- Elder at risk orders
Domestic abuse orders are available to individuals who have been victims of domestic abuse by a person with whom they have a special relationship, such as a husband, partner, parent, adult child, boyfriend, or caregiver. Under Wisconsin law, domestic abuse includes actions intended to cause you physical harm, sexual assault, stalking, destruction of your property, or threatening to do any of these things.
A domestic violence order will order your abuser to stop abusing you, and will also order them to stay physically away from you and out of contact with you.
A child abuse order is specifically for children who have been victims of abuse. It orders their abusers to stay away from them or risk legal action or jail time. Child abuse orders are only available for minor children. Adult children who fear their parents can seek relief from a domestic abuse order.
Child abuse orders can apply when children have been physically abused, sexually abused, sexually exploited or neglected. Children can petition for these orders themselves, or a parent or legal guardian can petition on behalf of a child who is being abused.
Harassment orders are for all other types of relationships, such as friend relationships, coworkers, neighbors or even strangers. Anyone who is being harassed by another individual and who does not qualify for a domestic abuse order or a child abuse order can file for a harassment order.
Harassment is very broadly defined and includes not only actions that would cause physical harm, but also sexual assault, stalking, unwanted touching, or any other type of action that is done with the intent to harass and not another legitimate purpose.
How Do I Get A Restraining Order In Wisconsin?
Restraining orders come from the court, and you must petition your local court in order to get one.
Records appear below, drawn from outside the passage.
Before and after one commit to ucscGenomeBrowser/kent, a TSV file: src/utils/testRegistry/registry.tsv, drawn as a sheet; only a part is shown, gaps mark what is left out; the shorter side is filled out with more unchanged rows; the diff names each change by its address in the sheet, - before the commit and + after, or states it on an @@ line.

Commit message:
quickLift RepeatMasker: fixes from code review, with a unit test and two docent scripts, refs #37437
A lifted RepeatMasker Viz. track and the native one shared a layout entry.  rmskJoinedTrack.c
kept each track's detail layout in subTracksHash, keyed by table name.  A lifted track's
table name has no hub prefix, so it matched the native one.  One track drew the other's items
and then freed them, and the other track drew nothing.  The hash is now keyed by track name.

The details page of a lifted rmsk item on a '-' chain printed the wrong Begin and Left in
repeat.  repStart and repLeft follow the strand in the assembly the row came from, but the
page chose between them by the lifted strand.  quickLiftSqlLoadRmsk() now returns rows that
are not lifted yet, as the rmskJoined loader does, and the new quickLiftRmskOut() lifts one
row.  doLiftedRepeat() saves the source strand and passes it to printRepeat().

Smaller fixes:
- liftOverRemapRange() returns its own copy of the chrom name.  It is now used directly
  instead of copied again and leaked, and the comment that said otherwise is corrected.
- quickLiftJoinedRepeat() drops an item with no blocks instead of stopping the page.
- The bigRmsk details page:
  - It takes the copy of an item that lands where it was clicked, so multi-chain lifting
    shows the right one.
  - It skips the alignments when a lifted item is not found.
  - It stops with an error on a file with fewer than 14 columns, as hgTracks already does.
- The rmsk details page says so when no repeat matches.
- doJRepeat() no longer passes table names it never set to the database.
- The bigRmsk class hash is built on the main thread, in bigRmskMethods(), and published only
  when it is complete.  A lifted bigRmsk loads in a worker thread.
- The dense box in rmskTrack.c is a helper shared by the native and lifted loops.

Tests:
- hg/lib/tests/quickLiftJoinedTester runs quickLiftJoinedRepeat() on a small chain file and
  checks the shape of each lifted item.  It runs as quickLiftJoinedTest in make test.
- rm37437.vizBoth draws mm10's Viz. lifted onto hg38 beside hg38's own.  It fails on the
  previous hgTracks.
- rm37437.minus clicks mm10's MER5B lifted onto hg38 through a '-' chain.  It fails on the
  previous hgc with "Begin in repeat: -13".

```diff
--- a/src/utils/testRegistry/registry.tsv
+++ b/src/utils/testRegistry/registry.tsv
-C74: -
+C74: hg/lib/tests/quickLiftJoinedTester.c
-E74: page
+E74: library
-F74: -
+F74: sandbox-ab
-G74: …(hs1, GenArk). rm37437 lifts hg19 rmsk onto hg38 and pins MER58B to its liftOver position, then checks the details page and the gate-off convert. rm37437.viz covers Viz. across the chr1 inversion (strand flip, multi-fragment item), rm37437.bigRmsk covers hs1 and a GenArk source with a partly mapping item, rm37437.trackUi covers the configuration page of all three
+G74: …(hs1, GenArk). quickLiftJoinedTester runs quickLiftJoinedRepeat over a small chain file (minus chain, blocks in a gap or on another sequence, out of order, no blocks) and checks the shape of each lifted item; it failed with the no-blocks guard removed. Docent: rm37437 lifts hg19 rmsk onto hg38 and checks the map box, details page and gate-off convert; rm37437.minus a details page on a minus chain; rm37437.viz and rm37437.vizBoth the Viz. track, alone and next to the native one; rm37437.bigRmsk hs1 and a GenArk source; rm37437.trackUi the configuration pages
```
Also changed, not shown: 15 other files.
Although the three types of restraining orders vary, the process for getting them is similar for all three. First, you must fill out the necessary paperwork for requesting a restraining order, which is available on the Wisconsin court forms website.
In the paperwork you will need to explain why you qualify for the order and why you are seeking it. So you will need to explain the type of abuse you have been experiencing and why you are afraid of the person you are seeking an order against. This may include detailing past abuse, or past threats, and explaining the nature of the relationship between you and your abuser.
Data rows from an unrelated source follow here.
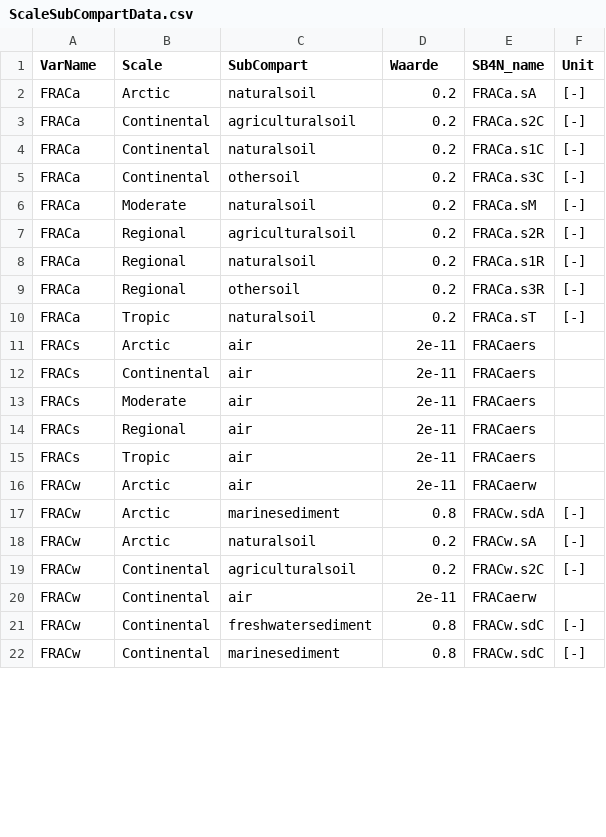
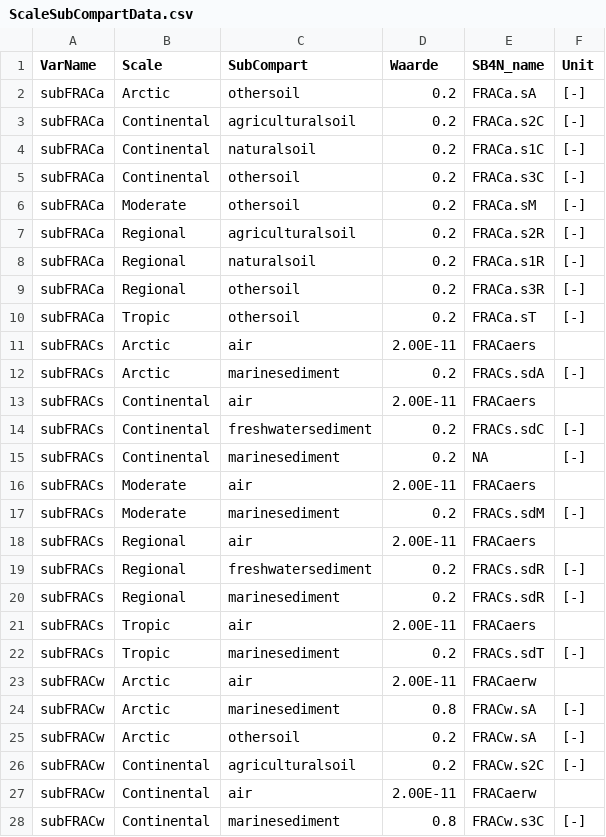
Before and after one commit to rivm-syso/SBooScripts, a CSV file: data/ScaleSubCompartData.csv, drawn as a sheet; only a part is shown; the diff covers the shown part only.

```diff
--- a/data/ScaleSubCompartData.csv
+++ b/data/ScaleSubCompartData.csv
@@ -2,21 +2,27 @@
-"FRACa","Arctic","naturalsoil",0.2,"FRACa.sA","[-] "
-"FRACa","Continental","agriculturalsoil",0.2,"FRACa.s2C","[-] "
-"FRACa","Continental","naturalsoil",0.2,"FRACa.s1C","[-] "
-"FRACa","Continental","othersoil",0.2,"FRACa.s3C","[-] "
-"FRACa","Moderate","naturalsoil",0.2,"FRACa.sM","[-] "
-"FRACa","Regional","agriculturalsoil",0.2,"FRACa.s2R","[-] "
-"FRACa","Regional","naturalsoil",0.2,"FRACa.s1R","[-] "
-"FRACa","Regional","othersoil",0.2,"FRACa.s3R","[-] "
-"FRACa","Tropic","naturalsoil",0.2,"FRACa.sT","[-] "
-"FRACs","Arctic","air",2e-11,"FRACaers",""
-"FRACs","Continental","air",2e-11,"FRACaers",""
-"FRACs","Moderate","air",2e-11,"FRACaers",""
-"FRACs","Regional","air",2e-11,"FRACaers",""
-"FRACs","Tropic","air",2e-11,"FRACaers",""
-"FRACw","Arctic","air",2e-11,"FRACaerw",""
-"FRACw","Arctic","marinesediment",0.8,"FRACw.sdA","[-] "
-"FRACw","Arctic","naturalsoil",0.2,"FRACw.sA","[-] "
-"FRACw","Continental","agriculturalsoil",0.2,"FRACw.s2C","[-] "
-"FRACw","Continental","air",2e-11,"FRACaerw",""
-"FRACw","Continental","freshwatersediment",0.8,"FRACw.sdC","[-] "
-"FRACw","Continental","marinesediment",0.8,"FRACw.sdC","[-] "
+subFRACa,Arctic,othersoil,0.2,FRACa.sA,[-]
+subFRACa,Continental,agriculturalsoil,0.2,FRACa.s2C,[-]
+subFRACa,Continental,naturalsoil,0.2,FRACa.s1C,[-]
+subFRACa,Continental,othersoil,0.2,FRACa.s3C,[-]
+subFRACa,Moderate,othersoil,0.2,FRACa.sM,[-]
+subFRACa,Regional,agriculturalsoil,0.2,FRACa.s2R,[-]
+subFRACa,Regional,naturalsoil,0.2,FRACa.s1R,[-]
+subFRACa,Regional,othersoil,0.2,FRACa.s3R,[-]
+subFRACa,Tropic,othersoil,0.2,FRACa.sT,[-]
+subFRACs,Arctic,air,2.00E-11,FRACaers,
+subFRACs,Arctic,marinesediment,0.2,FRACs.sdA,[-]
+subFRACs,Continental,air,2.00E-11,FRACaers,
+subFRACs,Continental,freshwatersediment,0.2,FRACs.sdC,[-]
+subFRACs,Continental,marinesediment,0.2,NA,[-]
+subFRACs,Moderate,air,2.00E-11,FRACaers,
+subFRACs,Moderate,marinesediment,0.2,FRACs.sdM,[-]
+subFRACs,Regional,air,2.00E-11,FRACaers,
+subFRACs,Regional,freshwatersediment,0.2,FRACs.sdR,[-]
+subFRACs,Regional,marinesediment,0.2,FRACs.sdR,[-]
+subFRACs,Tropic,air,2.00E-11,FRACaers,
+subFRACs,Tropic,marinesediment,0.2,FRACs.sdT,[-]
+subFRACw,Arctic,air,2.00E-11,FRACaerw,
+subFRACw,Arctic,marinesediment,0.8,FRACw.sA,[-]
+subFRACw,Arctic,othersoil,0.2,FRACw.sA,[-]
+subFRACw,Continental,agriculturalsoil,0.2,FRACw.s2C,[-]
+subFRACw,Continental,air,2.00E-11,FRACaerw,
+subFRACw,Continental,marinesediment,0.8,FRACw.s3C,[-]
```
Also changed, not shown: 1 removed row and 28 edited cells elsewhere in this file, 2 other files.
After completing the paperwork you will need to take it to your local court and file the paperwork. When you file the papers, a judge will review them and may ask you additional questions about your circumstances and what is going on. If the judge believes that you are in serious danger, he or she can order a temporary restraining order that is good for 14 days until you can have a full hearing on the merits of your petition.
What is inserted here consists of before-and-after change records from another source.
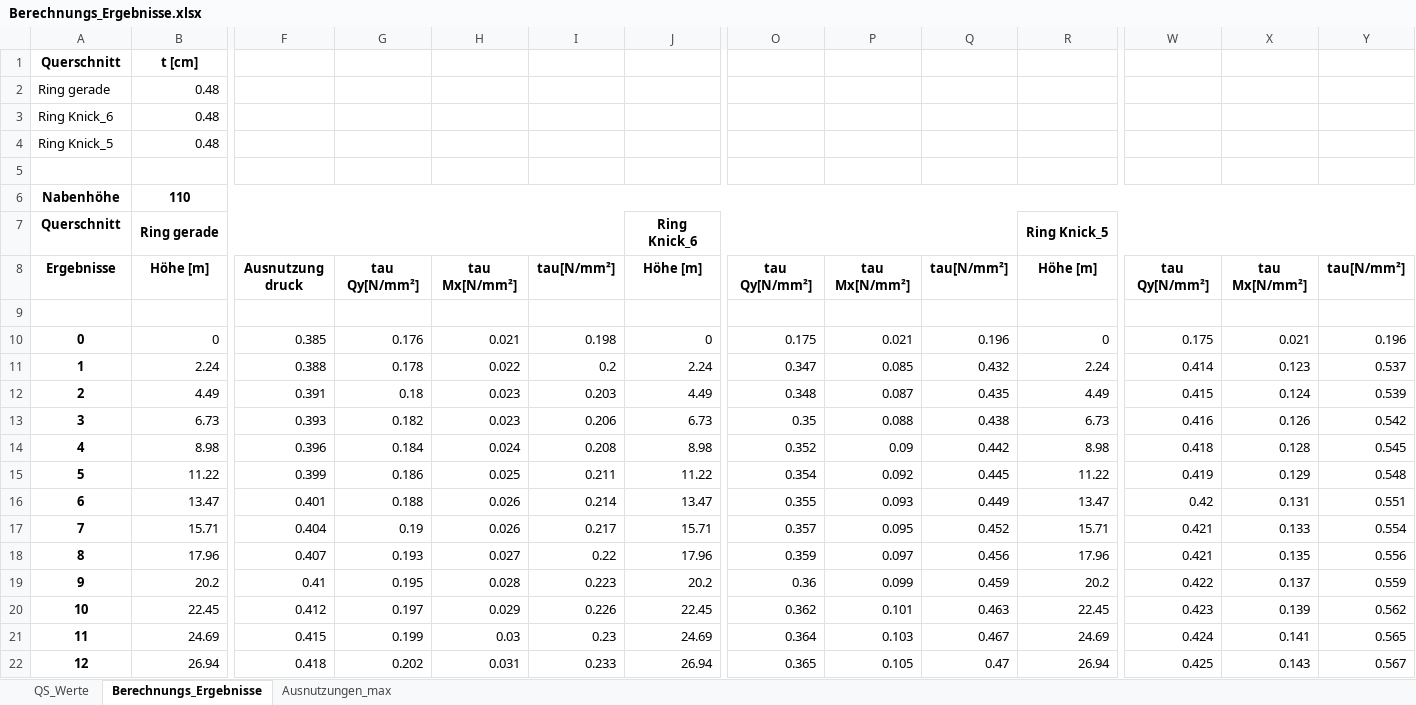
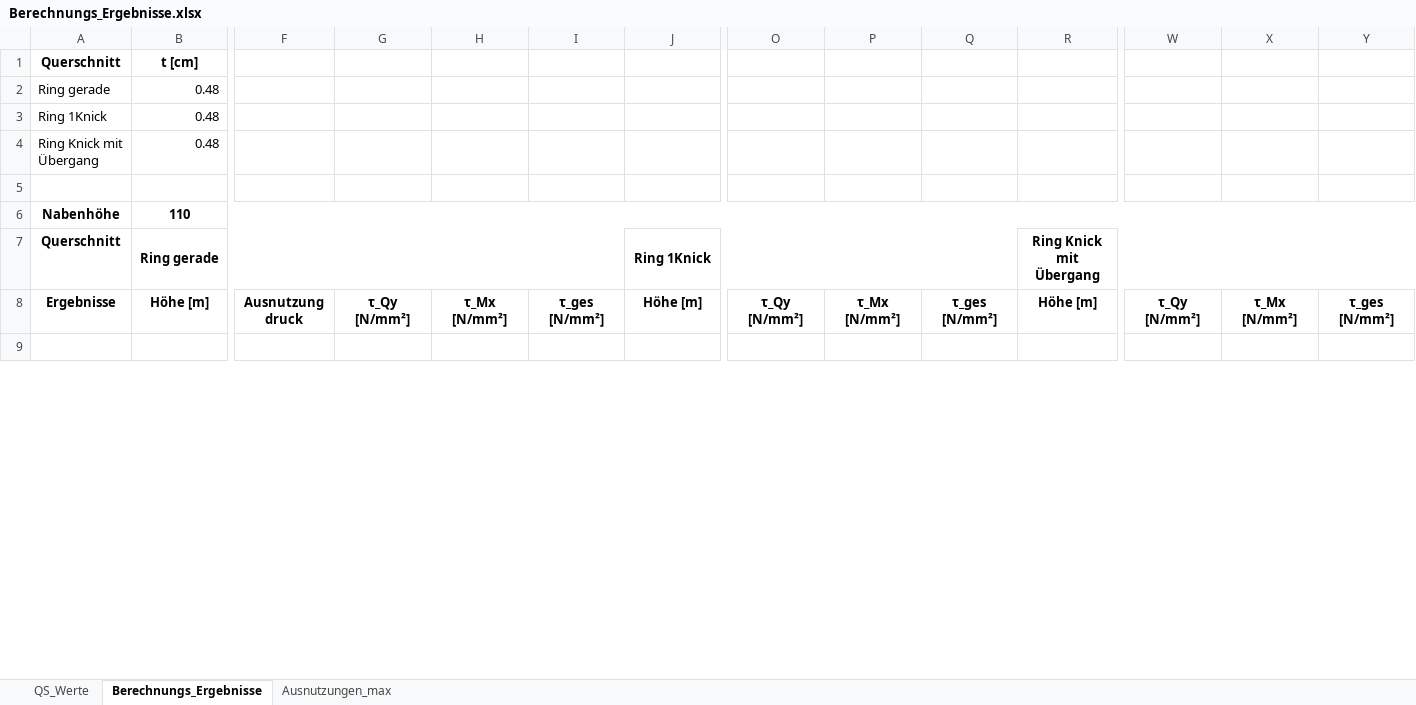
Before and after one commit to JoZimmer/CoupledBeams, an Excel workbook: 3DBeam/output/Berechnungs_Ergebnisse.xlsx, sheet Berechnungs_Ergebnisse, drawn as a sheet; only a part is shown, gaps mark what is left out; values as stored, in another font and other column widths than the file's, no borders; conditional formats not drawn; removed rows and columns are numbered as before the commit, all else as after; rows hold the shown columns only; the diff covers the shown part only; the diff names each change by its address in the sheet, - before the commit and + after, or states it on an @@ line.

```diff
--- a/3DBeam/output/Berechnungs_Ergebnisse.xlsx (sheet Berechnungs_Ergebnisse)
+++ b/3DBeam/output/Berechnungs_Ergebnisse.xlsx (sheet Berechnungs_Ergebnisse)
@@ column A renumbered between rows 3 and 4 @@
-J7: Ring Knick_6
+J7: Ring 1Knick
-R7: Ring Knick_5
+R7: Ring Knick mit Übergang
-G8: tau Qy[N/mm²]
+G8: τ_Qy [N/mm²]
-H8: tau Mx[N/mm²]
+H8: τ_Mx [N/mm²]
-I8: tau[N/mm²]
+I8: τ_ges [N/mm²]
-O8: tau Qy[N/mm²]
+O8: τ_Qy [N/mm²]
-P8: tau Mx[N/mm²]
+P8: τ_Mx [N/mm²]
-Q8: tau[N/mm²]
+Q8: τ_ges [N/mm²]
-W8: tau Qy[N/mm²]
+W8: τ_Qy [N/mm²]
-X8: tau Mx[N/mm²]
+X8: τ_Mx [N/mm²]
-Y8: tau[N/mm²]
+Y8: τ_ges [N/mm²]
-row 10: 0 | 0 | 0.385 | 0.176 | 0.021 | 0.198 | 0 | 0.175 | 0.021 | 0.196 | 0 | 0.175 | 0.021 | 0.196
-row 11: 1 | 2.24 | 0.388 | 0.178 | 0.022 | 0.2 | 2.24 | 0.347 | 0.085 | 0.432 | 2.24 | 0.414 | 0.123 | 0.537
-row 12: 2 | 4.49 | 0.391 | 0.18 | 0.023 | 0.203 | 4.49 | 0.348 | 0.087 | 0.435 | 4.49 | 0.415 | 0.124 | 0.539
-row 13: 3 | 6.73 | 0.393 | 0.182 | 0.023 | 0.206 | 6.73 | 0.35 | 0.088 | 0.438 | 6.73 | 0.416 | 0.126 | 0.542
-row 14: 4 | 8.98 | 0.396 | 0.184 | 0.024 | 0.208 | 8.98 | 0.352 | 0.09 | 0.442 | 8.98 | 0.418 | 0.128 | 0.545
-row 15: 5 | 11.22 | 0.399 | 0.186 | 0.025 | 0.211 | 11.22 | 0.354 | 0.092 | 0.445 | 11.22 | 0.419 | 0.129 | 0.548
-row 16: 6 | 13.47 | 0.401 | 0.188 | 0.026 | 0.214 | 13.47 | 0.355 | 0.093 | 0.449 | 13.47 | 0.42 | 0.131 | 0.551
-row 17: 7 | 15.71 | 0.404 | 0.19 | 0.026 | 0.217 | 15.71 | 0.357 | 0.095 | 0.452 | 15.71 | 0.421 | 0.133 | 0.554
-row 18: 8 | 17.96 | 0.407 | 0.193 | 0.027 | 0.22 | 17.96 | 0.359 | 0.097 | 0.456 | 17.96 | 0.421 | 0.135 | 0.556
-row 19: 9 | 20.2 | 0.41 | 0.195 | 0.028 | 0.223 | 20.2 | 0.36 | 0.099 | 0.459 | 20.2 | 0.422 | 0.137 | 0.559
-row 20: 10 | 22.45 | 0.412 | 0.197 | 0.029 | 0.226 | 22.45 | 0.362 | 0.101 | 0.463 | 22.45 | 0.423 | 0.139 | 0.562
-row 21: 11 | 24.69 | 0.415 | 0.199 | 0.03 | 0.23 | 24.69 | 0.364 | 0.103 | 0.467 | 24.69 | 0.424 | 0.141 | 0.565
-row 22: 12 | 26.94 | 0.418 | 0.202 | 0.031 | 0.233 | 26.94 | 0.365 | 0.105 | 0.47 | 26.94 | 0.425 | 0.143 | 0.567
```
Also changed, not shown: 9 added rows and 37 removed rows elsewhere in this sheet, sheet QS_Werte, sheet Ausnutzungen_max, 3DBeam/output/Querschnittswerte.xlsx, 12 other files.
Whether you receive a temporary order or not, you must participate in a hearing in order to get an injunction, which is essentially a longer-term restraining order. The hearing is like a small trial. Both you and your abuser will have the opportunity to make statements about what has happened, present physical evidence or witnesses, and set forth the elements of your case.
You must go to the hearing in order to get an injunction. If you do not show up to the hearing your temporary order will expire and your petition will be denied. It is also very helpful to have a lawyer with you at the hearing in order to assist you in presenting your evidence to a judge. A lawyer can also help you to put together the best case possible before your hearing.
If you show up to a hearing without a lawyer and realize that your abuser has hired a lawyer, you should try to request a continuance, or extension, of your hearing until you have time to find a lawyer yourself. This is very important because a victim will not want to proceed against an abuser’s lawyer without help.
If, after the hearing, the judge believes that you are entitled to an order, he will issue an injunction for a set period of time, which can be up to four years or even ten years in the case of particularly violent abuse.
Disclaimer: This Article Is Not Legal Advice.
Never rely on an article for legal advice as the law frequently changes, information may not be accurate, there may be exceptions to a rule, and reliance may be detrimental. Always consult one of our experienced attorneys for competent, current, and accurate legal advice.
Wisconsin Attorneys Protecting You Through The Restraining Order Process
If you have been abused by a loved one, parent, or acquaintance, or have faced threats of abuse, it is imperative that you seek protection from the courts before the abuse gets worse, or you end up with serious and long-lasting injuries.
At Crooks, Low & Connell, S.C, our family law attorneys regularly assist victims who are attempting to navigate the restraining order process and are afraid of what might happen to them if they do not succeed. For more information or to set up an initial consultation, contact us online or at (715) 842-2291.